# Crazy Function for Arc Length!

1. Jan 23, 2008

### jen333

Hi! Here's my question on finding arc length. If I've taken the derivative correctly, is there anyway I can simplify it before putting it into the arc length formula?

1. The problem statement, all variables and given/known data
Find the arc length where 0$$\leq$$x$$\leq$$2
y=(x$$^{3}$$/3)+x$$^{2}$$+x+1/(4x+4)

2. Relevant equations
L=$$\int$$ds=$$\sqrt{1+(dy/dx)^{2}}$$

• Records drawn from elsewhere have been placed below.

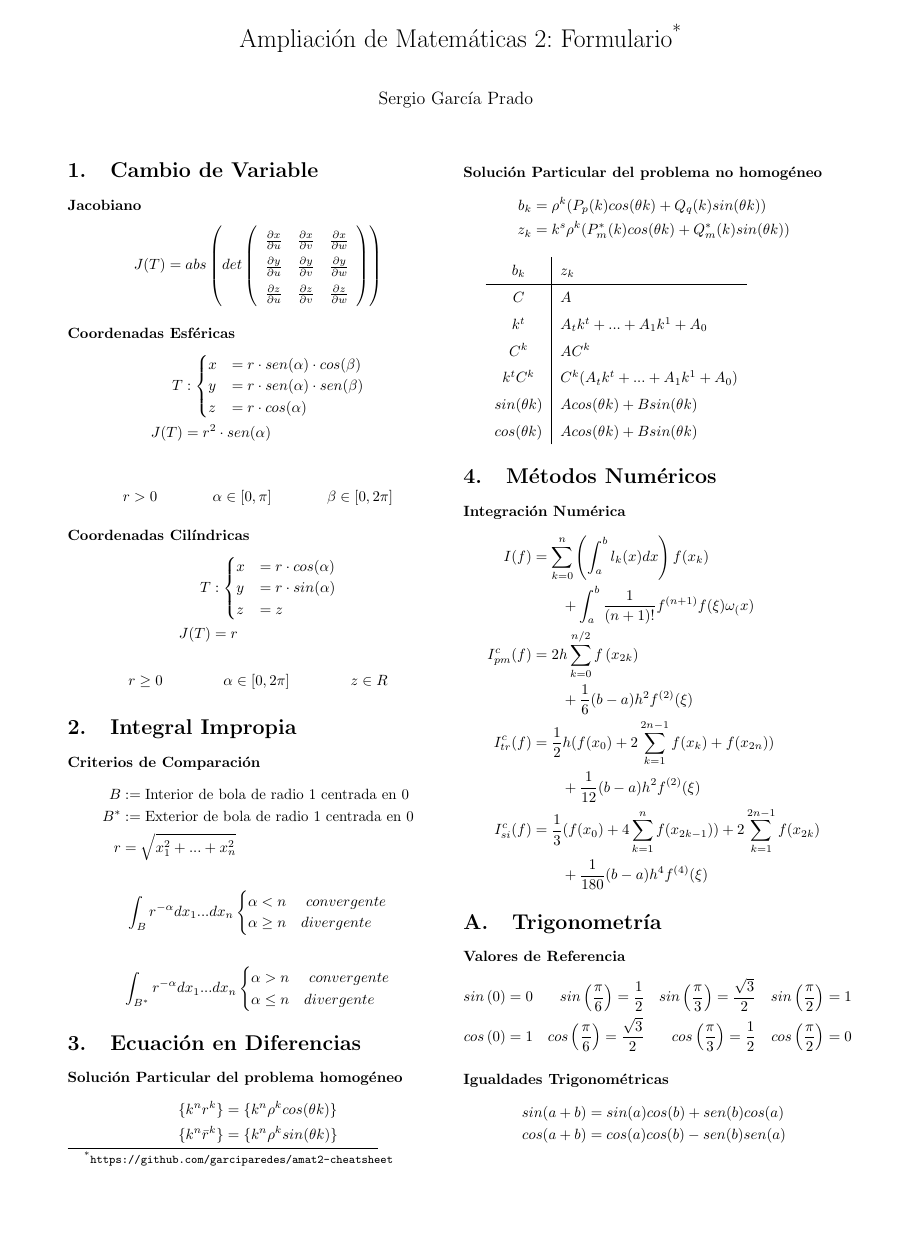
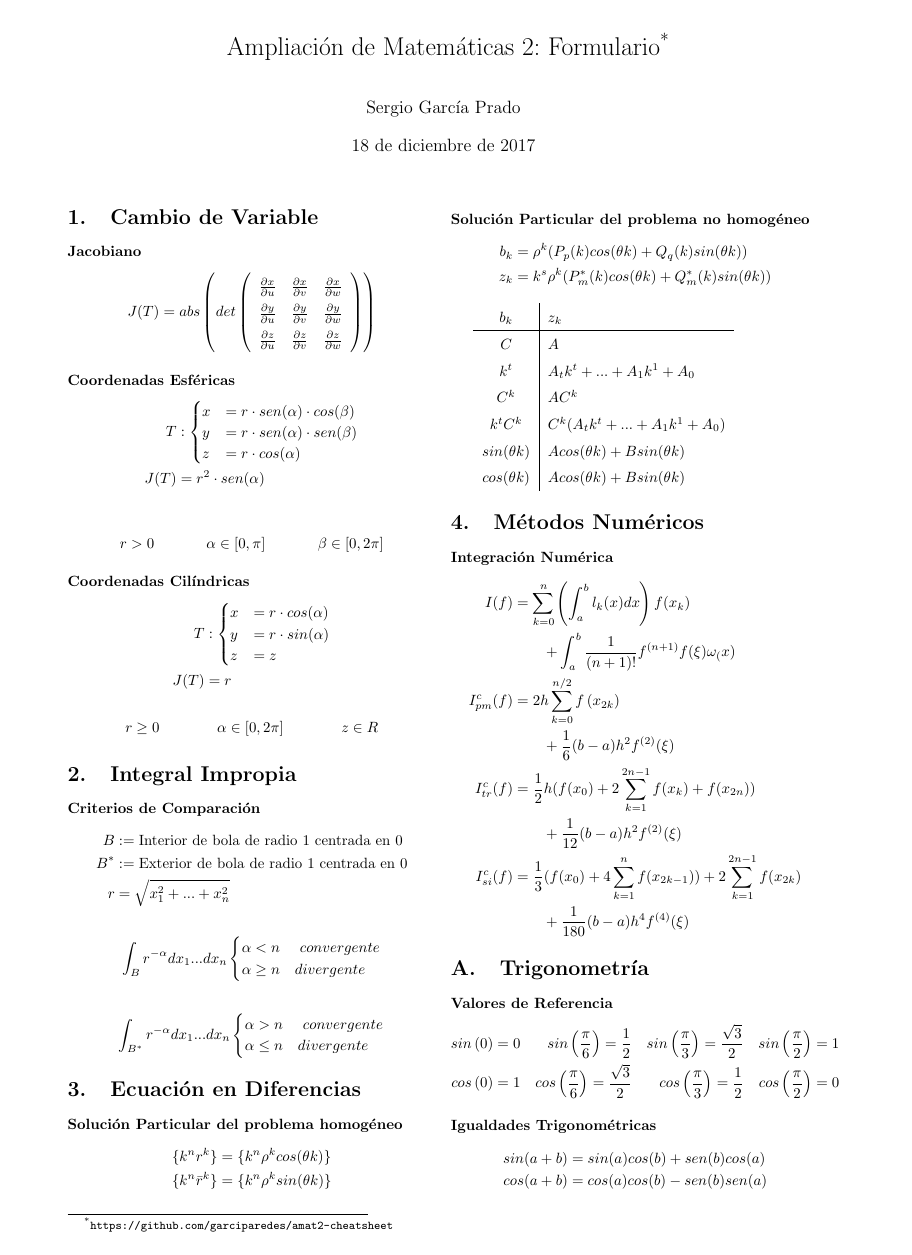
Before and after one commit to garciparedes/amat2-cheatsheet, a LaTeX document (amat2-cheatsheet.tex): the whole page, the shorter picture padded with empty space. Compiled offline with pdfLaTeX.

Commit message:
Minor changes

```diff
--- a/amat2-cheatsheet.tex
+++ b/amat2-cheatsheet.tex
@@ -1,16 +1,15 @@
-\documentclass{article}
+\documentclass[a4paper]{article}
 
 \usepackage[utf8]{inputenc}
 \usepackage[spanish]{babel}
 \usepackage{multicol}
-\usepackage[margin={16mm, 4mm}]{geometry}
+\usepackage[margin={16mm, 6mm}]{geometry}
 \usepackage{amsmath}
 \usepackage{amssymb}
 \renewcommand{\arraystretch}{1.5}
 
 \title{\vspace{-2em}Ampliación de Matemáticas 2: Formulario\footnote{\texttt{https://github.com/garciparedes/amat2-cheatsheet}}}
 \author{Sergio García Prado}
-\date{}
 
 \begin{document}
 
```
Also changed, not shown: amat2-cheatsheet.pdf.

3. The attempt at a solution
I've only taken the derivative so far:
(dy/dx)=x$$^{2}$$+2x+1-4(4x+4)$$^{-2}$$
=(x+1)$$^{2}$$-4(4x+4)$$^{-2}$$

I tried expanding the equation, but that only makes it more complex.

I know to find the arc length I need to square the derivative and place it in the formula (and possibly using substitution), but I'm just wondering how I can simplify the above equation to make it easier to square and calculate!

Last edited: Jan 23, 2008
2. Jan 24, 2008

### Gib Z

Polynomial division!! =]

3. Jan 24, 2008

### Defennder

Yeah you should get this if you do the polynomial division correctly:

$$\int_0^2 (x+1)^2 + \frac{1}{4(x+1)^4} dx$$.

To make things easier, denote (x+1) by A or some other letter, then it'll look easier.

EDIT: Fixed error

Last edited: Jan 24, 2008
4. Jan 24, 2008

### HallsofIvy

Staff Emeritus
I would look at it like this:
$$y'= x^2+ 2x+ 1- \frac{4}{(4x+ 4)^2}= x^2+ 2x+ 1- \frac{1}{4(x+1)^2}$$
$$= (x+ 1)^2- \left(\frac{1}{2(x+1)}\right)^2$$
so
$$(y')^2= (x+1)^4- 1/2+ \left(\frac{1}{2(x+1)}\right)^4$$
$$(y')^2+ 1= (x+1)^4+ 1/2+ \left(\frac{1}{2(x+1)}\right)^4$$
$$= \left((x+1)^2+ \left(\frac{1}{2(x+1)}\right)^2\right)^2$$
so that
$$\sqrt{(y')^2+ 1}= (x+1)^2+ \frac{1}{2(x+2)}$$

5. Jan 24, 2008

### Defennder

There's a small error here, the last term should read 1/4(x+1)^2 instead.